**Work to be completed:** Repeat the records below exactly, beginning at the first line and finishing with the line that contains "<text x='20' y='43'>Charles</text>".

[Modification records]
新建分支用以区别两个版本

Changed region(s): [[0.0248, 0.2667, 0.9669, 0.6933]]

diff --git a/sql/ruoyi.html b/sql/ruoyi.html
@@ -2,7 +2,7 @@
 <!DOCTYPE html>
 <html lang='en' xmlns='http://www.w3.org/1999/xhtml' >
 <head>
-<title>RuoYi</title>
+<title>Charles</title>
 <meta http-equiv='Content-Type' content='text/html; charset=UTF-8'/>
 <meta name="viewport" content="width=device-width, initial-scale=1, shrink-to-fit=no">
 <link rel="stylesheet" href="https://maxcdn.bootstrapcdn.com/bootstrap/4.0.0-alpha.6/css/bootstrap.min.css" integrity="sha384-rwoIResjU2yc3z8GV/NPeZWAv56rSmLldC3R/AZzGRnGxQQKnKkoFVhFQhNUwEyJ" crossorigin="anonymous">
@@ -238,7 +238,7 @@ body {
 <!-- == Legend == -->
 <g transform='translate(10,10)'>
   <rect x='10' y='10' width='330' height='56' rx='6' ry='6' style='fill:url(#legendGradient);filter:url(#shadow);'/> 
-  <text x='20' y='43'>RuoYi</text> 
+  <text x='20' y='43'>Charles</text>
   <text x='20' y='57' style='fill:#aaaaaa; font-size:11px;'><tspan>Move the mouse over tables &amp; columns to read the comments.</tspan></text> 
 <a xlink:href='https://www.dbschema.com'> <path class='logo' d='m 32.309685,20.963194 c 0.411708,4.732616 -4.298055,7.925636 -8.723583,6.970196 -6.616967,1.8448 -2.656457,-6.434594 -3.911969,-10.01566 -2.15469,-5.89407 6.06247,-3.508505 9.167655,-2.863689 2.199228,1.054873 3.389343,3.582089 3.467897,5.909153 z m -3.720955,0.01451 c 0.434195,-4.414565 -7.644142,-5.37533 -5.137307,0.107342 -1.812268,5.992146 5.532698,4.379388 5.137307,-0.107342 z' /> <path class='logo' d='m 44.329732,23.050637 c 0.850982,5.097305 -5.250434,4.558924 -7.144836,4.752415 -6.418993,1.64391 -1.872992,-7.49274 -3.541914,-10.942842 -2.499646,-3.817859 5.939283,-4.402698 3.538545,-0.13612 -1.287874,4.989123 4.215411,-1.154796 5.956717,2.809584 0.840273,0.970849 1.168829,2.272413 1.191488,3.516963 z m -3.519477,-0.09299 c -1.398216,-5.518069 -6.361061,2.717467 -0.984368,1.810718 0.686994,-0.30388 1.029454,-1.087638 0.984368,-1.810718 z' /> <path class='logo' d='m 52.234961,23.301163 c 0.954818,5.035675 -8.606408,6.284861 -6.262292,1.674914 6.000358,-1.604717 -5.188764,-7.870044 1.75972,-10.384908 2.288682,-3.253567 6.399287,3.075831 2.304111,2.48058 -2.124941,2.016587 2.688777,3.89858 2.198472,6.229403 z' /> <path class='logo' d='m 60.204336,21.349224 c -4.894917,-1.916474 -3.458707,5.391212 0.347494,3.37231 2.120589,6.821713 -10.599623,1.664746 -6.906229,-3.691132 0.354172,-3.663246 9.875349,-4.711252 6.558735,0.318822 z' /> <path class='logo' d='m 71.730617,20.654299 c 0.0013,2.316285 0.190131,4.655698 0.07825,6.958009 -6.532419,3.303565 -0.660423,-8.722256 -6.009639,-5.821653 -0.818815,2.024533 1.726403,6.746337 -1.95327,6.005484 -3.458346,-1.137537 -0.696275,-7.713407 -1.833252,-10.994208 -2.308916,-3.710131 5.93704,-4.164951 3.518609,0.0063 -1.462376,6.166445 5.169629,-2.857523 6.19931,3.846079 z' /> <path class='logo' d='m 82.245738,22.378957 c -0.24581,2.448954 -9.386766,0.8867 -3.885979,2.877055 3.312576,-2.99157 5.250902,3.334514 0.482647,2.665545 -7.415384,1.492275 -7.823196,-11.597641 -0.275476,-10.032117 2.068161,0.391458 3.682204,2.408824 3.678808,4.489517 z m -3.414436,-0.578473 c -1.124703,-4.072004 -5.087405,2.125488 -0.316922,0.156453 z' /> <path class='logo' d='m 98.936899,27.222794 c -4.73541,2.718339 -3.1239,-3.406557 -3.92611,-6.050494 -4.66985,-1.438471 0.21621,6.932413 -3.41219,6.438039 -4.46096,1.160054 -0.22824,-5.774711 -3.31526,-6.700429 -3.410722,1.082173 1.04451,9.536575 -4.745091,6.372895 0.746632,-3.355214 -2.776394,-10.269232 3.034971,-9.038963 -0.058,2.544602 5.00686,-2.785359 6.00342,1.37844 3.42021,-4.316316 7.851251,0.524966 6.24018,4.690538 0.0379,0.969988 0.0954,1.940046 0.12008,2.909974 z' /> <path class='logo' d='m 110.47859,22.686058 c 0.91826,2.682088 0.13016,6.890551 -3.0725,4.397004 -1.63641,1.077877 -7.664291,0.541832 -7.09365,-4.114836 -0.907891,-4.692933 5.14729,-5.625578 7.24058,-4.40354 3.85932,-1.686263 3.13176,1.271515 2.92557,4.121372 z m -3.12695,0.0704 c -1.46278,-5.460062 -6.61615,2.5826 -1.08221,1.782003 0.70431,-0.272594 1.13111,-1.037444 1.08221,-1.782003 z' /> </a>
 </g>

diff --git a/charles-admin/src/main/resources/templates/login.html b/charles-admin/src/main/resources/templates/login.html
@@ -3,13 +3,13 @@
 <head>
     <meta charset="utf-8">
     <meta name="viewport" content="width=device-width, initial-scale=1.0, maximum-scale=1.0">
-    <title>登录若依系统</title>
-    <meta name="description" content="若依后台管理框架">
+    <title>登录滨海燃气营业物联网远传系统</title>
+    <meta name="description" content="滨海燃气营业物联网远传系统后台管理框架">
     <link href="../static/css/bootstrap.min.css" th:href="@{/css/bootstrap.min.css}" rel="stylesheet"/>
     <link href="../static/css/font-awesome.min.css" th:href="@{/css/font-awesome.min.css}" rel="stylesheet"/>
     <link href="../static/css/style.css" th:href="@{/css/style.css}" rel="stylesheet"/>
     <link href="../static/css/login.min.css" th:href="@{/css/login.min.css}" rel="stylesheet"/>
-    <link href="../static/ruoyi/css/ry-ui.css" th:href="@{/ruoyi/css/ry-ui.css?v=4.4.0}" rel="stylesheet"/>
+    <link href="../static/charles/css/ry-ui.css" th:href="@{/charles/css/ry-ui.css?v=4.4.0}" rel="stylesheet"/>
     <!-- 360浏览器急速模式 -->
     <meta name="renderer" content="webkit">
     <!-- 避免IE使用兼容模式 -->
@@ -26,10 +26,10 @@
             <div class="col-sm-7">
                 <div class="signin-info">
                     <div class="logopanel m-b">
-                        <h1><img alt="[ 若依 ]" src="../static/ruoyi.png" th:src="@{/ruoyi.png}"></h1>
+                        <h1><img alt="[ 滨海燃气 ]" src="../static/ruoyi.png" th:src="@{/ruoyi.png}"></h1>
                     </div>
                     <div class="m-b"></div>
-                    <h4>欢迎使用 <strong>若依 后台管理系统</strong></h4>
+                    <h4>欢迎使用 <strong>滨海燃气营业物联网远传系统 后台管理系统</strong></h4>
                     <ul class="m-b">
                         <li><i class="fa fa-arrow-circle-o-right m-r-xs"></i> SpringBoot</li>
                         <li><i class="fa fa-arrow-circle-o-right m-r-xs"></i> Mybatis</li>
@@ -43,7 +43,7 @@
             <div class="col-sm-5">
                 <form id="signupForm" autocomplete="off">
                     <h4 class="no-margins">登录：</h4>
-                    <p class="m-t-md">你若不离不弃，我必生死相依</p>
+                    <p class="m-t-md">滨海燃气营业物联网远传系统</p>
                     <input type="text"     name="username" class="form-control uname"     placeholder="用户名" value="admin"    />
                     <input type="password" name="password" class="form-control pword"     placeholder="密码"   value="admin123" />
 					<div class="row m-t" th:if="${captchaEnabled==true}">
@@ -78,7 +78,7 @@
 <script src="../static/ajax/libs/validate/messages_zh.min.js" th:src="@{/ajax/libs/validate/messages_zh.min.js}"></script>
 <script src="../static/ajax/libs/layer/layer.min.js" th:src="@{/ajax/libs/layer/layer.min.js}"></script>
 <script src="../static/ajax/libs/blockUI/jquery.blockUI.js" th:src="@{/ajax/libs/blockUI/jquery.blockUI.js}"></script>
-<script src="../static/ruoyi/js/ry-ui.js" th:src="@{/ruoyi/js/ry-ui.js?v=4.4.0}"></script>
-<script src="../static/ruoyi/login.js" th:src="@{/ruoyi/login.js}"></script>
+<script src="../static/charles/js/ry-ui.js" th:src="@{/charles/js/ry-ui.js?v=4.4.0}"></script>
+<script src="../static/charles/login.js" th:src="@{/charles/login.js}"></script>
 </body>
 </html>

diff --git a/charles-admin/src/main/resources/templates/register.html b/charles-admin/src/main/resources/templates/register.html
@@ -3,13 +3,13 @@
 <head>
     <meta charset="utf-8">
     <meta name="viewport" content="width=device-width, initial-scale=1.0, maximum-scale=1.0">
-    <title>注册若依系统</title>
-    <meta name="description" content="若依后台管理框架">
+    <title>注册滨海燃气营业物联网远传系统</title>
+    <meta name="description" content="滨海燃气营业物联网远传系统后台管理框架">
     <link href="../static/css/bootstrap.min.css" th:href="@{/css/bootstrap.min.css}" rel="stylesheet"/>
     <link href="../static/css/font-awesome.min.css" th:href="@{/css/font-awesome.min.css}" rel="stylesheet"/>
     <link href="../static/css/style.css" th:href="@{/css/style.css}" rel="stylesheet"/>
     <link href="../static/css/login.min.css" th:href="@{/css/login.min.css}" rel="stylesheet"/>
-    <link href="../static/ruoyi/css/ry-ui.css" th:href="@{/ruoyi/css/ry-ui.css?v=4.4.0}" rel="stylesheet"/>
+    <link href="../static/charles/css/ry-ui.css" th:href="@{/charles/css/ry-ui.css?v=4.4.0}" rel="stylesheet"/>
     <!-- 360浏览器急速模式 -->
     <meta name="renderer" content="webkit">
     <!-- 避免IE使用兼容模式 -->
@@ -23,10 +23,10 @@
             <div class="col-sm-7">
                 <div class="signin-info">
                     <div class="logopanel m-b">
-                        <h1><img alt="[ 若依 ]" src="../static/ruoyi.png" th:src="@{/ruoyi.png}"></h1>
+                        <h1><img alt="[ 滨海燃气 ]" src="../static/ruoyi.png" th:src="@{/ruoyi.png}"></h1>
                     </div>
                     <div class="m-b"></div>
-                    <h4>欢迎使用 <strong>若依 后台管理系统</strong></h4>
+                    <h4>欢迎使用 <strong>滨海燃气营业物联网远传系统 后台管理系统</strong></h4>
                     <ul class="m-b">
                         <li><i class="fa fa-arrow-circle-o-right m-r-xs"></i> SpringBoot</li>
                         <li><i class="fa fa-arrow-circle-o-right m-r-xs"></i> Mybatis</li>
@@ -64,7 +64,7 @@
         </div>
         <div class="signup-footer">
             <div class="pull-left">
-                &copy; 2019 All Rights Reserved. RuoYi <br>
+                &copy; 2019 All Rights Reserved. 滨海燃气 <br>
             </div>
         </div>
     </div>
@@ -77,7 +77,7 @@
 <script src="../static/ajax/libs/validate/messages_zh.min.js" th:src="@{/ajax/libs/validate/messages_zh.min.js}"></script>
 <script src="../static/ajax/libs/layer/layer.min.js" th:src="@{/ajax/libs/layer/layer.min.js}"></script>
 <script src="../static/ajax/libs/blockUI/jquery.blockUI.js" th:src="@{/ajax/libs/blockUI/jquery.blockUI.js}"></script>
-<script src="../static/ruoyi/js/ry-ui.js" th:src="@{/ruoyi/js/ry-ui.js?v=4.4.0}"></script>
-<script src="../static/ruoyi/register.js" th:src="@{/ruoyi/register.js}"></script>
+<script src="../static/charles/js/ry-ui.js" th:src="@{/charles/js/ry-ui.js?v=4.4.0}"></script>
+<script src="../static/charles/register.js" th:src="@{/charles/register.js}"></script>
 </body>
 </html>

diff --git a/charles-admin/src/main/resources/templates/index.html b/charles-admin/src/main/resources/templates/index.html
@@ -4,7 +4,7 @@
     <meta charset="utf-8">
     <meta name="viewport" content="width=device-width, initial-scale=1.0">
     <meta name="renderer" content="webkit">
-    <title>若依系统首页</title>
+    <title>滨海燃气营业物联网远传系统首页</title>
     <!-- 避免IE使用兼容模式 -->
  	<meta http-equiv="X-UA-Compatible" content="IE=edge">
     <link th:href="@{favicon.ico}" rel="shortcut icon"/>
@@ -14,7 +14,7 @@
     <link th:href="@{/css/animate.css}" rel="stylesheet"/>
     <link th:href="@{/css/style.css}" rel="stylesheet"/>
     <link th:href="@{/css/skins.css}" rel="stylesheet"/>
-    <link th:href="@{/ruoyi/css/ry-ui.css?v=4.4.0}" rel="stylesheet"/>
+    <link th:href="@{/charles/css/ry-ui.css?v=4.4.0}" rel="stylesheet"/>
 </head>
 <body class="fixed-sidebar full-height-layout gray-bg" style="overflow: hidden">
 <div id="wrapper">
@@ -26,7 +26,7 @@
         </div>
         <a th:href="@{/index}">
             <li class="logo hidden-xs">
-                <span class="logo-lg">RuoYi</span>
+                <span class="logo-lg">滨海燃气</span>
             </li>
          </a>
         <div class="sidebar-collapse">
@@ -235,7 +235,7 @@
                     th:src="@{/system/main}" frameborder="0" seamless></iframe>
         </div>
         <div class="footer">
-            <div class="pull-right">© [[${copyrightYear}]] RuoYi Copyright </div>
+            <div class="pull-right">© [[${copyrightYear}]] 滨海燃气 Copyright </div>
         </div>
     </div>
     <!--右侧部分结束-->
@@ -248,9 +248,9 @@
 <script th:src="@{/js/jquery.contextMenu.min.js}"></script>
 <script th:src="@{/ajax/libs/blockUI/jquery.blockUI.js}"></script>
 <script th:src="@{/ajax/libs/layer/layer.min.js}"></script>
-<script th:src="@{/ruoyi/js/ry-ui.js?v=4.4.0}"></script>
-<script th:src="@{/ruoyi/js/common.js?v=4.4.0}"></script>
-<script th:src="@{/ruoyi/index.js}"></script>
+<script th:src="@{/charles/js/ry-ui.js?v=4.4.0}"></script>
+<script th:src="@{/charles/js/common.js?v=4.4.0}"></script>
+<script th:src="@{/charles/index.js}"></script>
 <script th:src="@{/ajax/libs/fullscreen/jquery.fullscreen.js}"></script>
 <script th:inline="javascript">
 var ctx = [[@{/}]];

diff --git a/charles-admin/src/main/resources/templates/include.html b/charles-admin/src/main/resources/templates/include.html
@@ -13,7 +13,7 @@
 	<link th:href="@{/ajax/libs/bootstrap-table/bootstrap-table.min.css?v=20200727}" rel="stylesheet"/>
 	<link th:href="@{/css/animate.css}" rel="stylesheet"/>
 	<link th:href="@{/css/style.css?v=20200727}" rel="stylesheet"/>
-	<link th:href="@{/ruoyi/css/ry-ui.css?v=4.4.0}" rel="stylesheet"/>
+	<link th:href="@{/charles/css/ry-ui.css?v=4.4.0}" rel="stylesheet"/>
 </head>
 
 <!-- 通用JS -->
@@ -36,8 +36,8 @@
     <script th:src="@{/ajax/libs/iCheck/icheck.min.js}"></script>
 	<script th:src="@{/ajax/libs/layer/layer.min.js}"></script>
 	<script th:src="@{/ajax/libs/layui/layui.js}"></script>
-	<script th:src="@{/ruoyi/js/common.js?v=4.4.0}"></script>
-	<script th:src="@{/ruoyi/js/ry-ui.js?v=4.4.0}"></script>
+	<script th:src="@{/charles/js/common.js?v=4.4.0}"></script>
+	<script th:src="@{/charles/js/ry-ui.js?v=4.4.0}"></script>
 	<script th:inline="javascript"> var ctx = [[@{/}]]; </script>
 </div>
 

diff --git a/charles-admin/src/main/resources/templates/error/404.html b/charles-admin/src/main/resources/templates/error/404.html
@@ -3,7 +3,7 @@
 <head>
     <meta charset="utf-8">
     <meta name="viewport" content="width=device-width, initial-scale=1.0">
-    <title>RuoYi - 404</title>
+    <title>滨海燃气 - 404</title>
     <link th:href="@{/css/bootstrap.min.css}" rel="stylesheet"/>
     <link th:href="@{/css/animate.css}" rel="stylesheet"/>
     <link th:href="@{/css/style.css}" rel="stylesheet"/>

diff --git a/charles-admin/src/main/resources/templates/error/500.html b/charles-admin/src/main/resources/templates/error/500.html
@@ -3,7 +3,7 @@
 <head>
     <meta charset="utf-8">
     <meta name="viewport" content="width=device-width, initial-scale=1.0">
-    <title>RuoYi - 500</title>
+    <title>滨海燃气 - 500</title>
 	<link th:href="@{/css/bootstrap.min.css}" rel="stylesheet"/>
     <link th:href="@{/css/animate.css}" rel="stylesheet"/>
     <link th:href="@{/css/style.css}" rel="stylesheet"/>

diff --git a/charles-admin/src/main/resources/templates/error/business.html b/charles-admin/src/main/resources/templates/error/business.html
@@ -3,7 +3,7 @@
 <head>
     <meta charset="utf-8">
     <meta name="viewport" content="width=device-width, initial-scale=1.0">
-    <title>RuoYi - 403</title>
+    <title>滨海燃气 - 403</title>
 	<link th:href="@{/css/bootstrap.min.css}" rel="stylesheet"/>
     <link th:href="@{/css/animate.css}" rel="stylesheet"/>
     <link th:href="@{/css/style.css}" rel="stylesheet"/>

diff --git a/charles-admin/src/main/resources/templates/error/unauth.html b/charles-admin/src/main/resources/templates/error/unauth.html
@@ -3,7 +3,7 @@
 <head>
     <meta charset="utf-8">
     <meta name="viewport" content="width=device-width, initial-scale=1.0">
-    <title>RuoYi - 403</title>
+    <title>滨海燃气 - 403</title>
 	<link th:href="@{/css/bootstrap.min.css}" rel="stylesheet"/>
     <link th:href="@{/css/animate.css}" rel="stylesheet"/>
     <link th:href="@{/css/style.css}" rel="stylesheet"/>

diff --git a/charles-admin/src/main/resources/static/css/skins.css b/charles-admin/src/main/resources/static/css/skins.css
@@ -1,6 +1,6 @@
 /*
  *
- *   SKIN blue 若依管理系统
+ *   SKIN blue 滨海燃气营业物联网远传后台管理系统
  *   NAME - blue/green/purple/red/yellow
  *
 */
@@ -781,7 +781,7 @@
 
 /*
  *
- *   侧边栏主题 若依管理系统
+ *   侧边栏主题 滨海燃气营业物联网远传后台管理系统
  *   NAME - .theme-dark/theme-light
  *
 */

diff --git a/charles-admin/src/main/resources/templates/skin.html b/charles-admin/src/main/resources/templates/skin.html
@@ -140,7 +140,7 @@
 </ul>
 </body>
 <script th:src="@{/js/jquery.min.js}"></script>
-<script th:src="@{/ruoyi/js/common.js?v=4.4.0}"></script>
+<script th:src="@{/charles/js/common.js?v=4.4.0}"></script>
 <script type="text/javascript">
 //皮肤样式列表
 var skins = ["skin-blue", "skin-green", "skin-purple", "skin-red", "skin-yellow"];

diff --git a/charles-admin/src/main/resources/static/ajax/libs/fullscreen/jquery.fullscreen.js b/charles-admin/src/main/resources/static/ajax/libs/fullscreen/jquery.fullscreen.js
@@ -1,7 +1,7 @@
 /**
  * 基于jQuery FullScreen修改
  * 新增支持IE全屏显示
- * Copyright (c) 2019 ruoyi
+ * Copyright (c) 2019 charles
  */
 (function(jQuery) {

**Answer section:**
新建分支用以区别两个版本

Changed region(s): [[0.0248, 0.2667, 0.9669, 0.6933]]

diff --git a/sql/ruoyi.html b/sql/ruoyi.html
@@ -2,7 +2,7 @@
 <!DOCTYPE html>
 <html lang='en' xmlns='http://www.w3.org/1999/xhtml' >
 <head>
-<title>RuoYi</title>
+<title>Charles</title>
 <meta http-equiv='Content-Type' content='text/html; charset=UTF-8'/>
 <meta name="viewport" content="width=device-width, initial-scale=1, shrink-to-fit=no">
 <link rel="stylesheet" href="https://maxcdn.bootstrapcdn.com/bootstrap/4.0.0-alpha.6/css/bootstrap.min.css" integrity="sha384-rwoIResjU2yc3z8GV/NPeZWAv56rSmLldC3R/AZzGRnGxQQKnKkoFVhFQhNUwEyJ" crossorigin="anonymous">
@@ -238,7 +238,7 @@ body {
 <!-- == Legend == -->
 <g transform='translate(10,10)'>
   <rect x='10' y='10' width='330' height='56' rx='6' ry='6' style='fill:url(#legendGradient);filter:url(#shadow);'/> 
-  <text x='20' y='43'>RuoYi</text> 
+  <text x='20' y='43'>Charles</text>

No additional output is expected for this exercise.